You can read the whole review below:
There are not many camera’s that are near perfection. Delivering a detailed, cinematic image with great colors is just one part of a good camera. Having all the necessary features, inputs and connections as well as good ergonomics are other important components. While many manufacturers struggle to put all of that in to one product Canon seems to have figured it out when it comes to their Cinema EOS line.
The EOS C200 has a Super 35mm sensor which means you can use classic Canon EF photo glass as well as new cinema lenses.
Back when the original EOS C100 was released I already liked the ergonomics and body shape but the camera’s codec and limited frame rates where big disadvantages for high-end productions.
The C200 can record on to SD card and CFast 2.0. If you only want to record 4:2:0 8-bit MP4 files you can simply use SD cards as a medium and shoot Ultra HD with up to 60 frames per second with a bitrate of 150Mbps. But if you want full flexibility in post it’s best to record Cinema Raw Light in DCI 4K resolution on to a CFast card.
Even though the camera can shoot raw video it doesn’t mean recording MP4 is not recommended. I actually ended up filming a lot in Ultra HD with 50 frames per second because it’s convenient and fast and easy to edit in post. The bitrate is obviously not very high but I barely had issues when grading the C-Log footage.
It also has the option to record 120 frames per second in 1080p. The results are quite good but the image is soft, lacks details and sometimes has aliasing issues. But it’s definitely usable and still much better than what other cameras deliver. Besides the slow motion recording it can also record timelapses simply by setting an interval in the menu.
The Canon C200 is one of the most well-designed documentary and commercial cameras out there. The ergonomics are great and the overall feel when operating the camera is what most other cameras are lacking. There’s no search for buttons because they are all positioned in a way that makes sense to someone who needs to shoot all day.
One feature that every professional video camera should have is ND filters. The C200 makes no exception here. It has two buttons on the side to switch between the different densities. It switches between 2, 4 and 6 stops which is especially necessary on bright summer days.
For audio it has two XLR inputs. Other connections include a headphone jack, SDI, HDMI output and USB. Depending on which battery pack is being used the camera can run up to 5 hours which is pretty good.
While I like pulling focus manually the camera does have Dual Pixel Auto Focus which works great as usual and in combination with the monitor, touch focus can also be used.
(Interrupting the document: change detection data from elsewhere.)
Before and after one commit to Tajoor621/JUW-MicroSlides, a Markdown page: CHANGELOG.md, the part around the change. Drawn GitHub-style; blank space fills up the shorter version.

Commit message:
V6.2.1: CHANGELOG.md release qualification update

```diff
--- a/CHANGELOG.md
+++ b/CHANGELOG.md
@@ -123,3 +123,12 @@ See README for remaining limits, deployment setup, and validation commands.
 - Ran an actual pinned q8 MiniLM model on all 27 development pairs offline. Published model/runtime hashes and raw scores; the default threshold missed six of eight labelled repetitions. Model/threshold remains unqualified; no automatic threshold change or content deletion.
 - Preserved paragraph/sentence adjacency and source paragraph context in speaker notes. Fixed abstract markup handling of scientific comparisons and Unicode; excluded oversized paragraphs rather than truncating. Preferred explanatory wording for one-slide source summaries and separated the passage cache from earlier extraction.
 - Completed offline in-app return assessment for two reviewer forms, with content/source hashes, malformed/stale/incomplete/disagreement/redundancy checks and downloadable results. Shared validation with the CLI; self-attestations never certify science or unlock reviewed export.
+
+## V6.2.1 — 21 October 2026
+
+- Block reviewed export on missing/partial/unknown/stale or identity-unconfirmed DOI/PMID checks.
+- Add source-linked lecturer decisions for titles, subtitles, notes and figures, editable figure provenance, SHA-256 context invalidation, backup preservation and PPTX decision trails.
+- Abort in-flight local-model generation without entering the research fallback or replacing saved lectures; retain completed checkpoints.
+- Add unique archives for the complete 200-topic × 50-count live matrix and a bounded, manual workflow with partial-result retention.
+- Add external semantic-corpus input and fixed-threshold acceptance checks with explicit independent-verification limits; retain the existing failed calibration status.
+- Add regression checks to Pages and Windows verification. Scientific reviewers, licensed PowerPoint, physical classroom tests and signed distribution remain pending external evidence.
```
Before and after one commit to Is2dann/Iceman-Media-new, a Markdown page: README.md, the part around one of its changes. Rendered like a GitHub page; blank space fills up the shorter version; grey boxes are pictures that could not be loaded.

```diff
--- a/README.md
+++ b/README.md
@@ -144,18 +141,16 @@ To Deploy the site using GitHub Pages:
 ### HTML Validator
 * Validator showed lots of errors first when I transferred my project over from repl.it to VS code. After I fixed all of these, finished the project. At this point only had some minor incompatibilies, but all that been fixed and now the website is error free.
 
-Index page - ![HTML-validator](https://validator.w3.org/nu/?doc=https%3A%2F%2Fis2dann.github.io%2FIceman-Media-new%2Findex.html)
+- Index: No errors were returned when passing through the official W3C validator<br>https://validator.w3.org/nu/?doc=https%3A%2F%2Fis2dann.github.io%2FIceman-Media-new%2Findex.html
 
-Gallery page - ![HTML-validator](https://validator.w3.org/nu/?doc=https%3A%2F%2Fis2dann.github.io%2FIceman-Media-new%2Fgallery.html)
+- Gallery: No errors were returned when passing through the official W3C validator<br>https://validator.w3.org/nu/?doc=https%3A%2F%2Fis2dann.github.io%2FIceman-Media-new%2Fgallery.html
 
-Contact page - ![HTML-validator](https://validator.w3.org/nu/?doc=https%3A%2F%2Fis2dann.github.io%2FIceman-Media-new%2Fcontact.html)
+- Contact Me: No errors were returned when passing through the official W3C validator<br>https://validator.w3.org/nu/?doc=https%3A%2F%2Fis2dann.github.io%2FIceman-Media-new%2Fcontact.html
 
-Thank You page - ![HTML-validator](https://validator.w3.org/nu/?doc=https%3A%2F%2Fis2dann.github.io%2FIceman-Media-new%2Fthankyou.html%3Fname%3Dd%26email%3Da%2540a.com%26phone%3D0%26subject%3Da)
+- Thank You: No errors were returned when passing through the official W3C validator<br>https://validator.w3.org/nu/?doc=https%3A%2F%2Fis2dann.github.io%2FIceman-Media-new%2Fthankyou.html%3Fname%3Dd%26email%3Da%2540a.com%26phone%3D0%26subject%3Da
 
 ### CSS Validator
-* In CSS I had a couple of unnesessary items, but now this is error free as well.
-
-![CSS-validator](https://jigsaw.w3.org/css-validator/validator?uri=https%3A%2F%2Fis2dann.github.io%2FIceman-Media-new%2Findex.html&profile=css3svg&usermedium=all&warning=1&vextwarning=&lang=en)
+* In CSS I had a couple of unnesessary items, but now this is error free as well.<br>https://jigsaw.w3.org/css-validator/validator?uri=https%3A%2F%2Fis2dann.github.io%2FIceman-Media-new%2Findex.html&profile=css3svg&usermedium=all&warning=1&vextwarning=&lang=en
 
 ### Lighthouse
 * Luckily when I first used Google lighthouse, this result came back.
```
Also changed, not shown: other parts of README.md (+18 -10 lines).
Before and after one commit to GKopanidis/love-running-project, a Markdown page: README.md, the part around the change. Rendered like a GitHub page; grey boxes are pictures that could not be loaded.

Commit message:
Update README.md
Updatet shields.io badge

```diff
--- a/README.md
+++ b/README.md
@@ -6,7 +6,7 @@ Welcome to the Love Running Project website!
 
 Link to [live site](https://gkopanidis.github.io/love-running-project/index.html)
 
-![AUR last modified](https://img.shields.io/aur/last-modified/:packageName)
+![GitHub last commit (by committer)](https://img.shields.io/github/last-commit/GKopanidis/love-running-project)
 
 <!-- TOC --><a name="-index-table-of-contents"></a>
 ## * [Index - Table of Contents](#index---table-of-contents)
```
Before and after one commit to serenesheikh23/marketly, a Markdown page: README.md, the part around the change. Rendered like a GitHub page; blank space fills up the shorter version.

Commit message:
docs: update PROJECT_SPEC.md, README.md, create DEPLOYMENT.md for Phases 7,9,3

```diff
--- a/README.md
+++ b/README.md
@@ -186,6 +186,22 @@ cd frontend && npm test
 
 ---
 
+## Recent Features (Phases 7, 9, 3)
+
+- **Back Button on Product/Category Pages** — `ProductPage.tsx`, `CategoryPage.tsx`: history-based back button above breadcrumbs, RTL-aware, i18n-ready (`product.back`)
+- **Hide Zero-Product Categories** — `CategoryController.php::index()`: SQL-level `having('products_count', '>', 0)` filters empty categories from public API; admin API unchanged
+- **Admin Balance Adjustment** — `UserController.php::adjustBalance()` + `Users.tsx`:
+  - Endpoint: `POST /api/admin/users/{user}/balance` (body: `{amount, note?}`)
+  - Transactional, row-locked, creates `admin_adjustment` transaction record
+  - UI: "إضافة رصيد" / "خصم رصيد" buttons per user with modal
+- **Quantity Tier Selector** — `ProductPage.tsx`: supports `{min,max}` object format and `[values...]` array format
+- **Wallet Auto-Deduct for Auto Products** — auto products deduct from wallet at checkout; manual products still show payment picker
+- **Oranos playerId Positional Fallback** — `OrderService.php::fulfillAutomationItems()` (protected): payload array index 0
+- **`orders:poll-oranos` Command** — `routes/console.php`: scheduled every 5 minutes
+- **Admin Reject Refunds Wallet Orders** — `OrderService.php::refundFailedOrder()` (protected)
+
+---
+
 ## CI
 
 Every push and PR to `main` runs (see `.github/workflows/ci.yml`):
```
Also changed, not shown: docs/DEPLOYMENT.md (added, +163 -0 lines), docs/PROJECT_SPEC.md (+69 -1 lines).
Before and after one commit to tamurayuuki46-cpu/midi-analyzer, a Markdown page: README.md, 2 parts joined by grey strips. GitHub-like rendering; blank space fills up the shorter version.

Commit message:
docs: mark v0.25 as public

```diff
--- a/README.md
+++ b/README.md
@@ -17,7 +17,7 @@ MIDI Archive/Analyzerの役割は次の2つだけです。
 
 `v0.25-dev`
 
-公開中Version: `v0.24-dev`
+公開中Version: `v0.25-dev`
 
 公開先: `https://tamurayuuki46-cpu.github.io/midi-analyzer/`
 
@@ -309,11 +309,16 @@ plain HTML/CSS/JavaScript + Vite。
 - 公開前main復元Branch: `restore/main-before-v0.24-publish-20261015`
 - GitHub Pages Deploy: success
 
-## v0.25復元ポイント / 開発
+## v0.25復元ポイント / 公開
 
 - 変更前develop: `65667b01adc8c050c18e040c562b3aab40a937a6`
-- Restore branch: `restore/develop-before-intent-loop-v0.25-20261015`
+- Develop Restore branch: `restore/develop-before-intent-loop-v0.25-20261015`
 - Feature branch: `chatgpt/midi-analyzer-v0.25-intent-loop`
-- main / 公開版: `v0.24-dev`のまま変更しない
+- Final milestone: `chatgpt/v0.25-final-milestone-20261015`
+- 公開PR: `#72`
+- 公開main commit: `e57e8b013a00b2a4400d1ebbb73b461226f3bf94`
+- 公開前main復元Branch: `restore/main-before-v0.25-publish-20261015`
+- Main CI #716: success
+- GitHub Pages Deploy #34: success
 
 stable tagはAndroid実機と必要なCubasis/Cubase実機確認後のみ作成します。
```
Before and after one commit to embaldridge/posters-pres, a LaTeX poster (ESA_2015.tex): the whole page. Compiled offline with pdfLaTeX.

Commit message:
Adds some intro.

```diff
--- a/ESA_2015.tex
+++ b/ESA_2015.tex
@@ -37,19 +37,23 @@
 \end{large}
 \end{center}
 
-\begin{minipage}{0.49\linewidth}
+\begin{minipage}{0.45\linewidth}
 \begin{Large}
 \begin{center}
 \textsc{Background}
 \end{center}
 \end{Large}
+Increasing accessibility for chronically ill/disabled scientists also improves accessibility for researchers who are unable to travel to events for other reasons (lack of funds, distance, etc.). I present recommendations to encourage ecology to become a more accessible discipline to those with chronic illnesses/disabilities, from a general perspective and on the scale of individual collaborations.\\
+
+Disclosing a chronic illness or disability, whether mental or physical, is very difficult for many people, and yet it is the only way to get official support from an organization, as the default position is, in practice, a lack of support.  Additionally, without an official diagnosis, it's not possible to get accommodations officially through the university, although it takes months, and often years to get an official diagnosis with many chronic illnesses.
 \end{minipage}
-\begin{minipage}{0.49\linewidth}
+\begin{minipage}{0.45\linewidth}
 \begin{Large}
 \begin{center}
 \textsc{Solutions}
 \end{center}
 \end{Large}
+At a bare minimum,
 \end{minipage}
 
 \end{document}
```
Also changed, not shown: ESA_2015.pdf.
What amazes me the most is the simplicity of this camera. If you have never used a professional cinema camera before you might think it could have too many settings and too complicated to shoot with but the opposite is the case. The main settings can be changed on the side simply by pushing a few buttons. The menu is simple too and the only thing that can be confusing is the fine tuning of the picture profiles but that’s not something that is necessary.
The EOS C200 is pretty much the perfect documentary and commercial video camera but of course no camera is perfect. The two main issues I have when shooting especially outside are the electronic viewfinder and the external monitor. The monitor is simply not bright enough so it’s almost impossible to judge the image even when zebra and focus peaking is turned on. The first few times I used the camera I always underexposed which in general is better than overexposing and blowing out the highlights but I didn’t do it on purpose which is not exactly ideal when using a camera that costs 7.500 Dollars. The viewfinder works better but the resolution seems low plus contrast and colors look a bit weird too. I recommend using a third party monitor to be able to actually see what you’re shooting. Luckily Canon is selling the C200 without any accessories which in this case means without EVF and monitor.
While this camera is clearly not for everyone simply because of its price it’s pretty clear why so many filmmakers love this camera. It doesn’t lack any important features, has great ergonomics and the images it produces are lovely.
Written by Moritz Janisch on September 18, 2018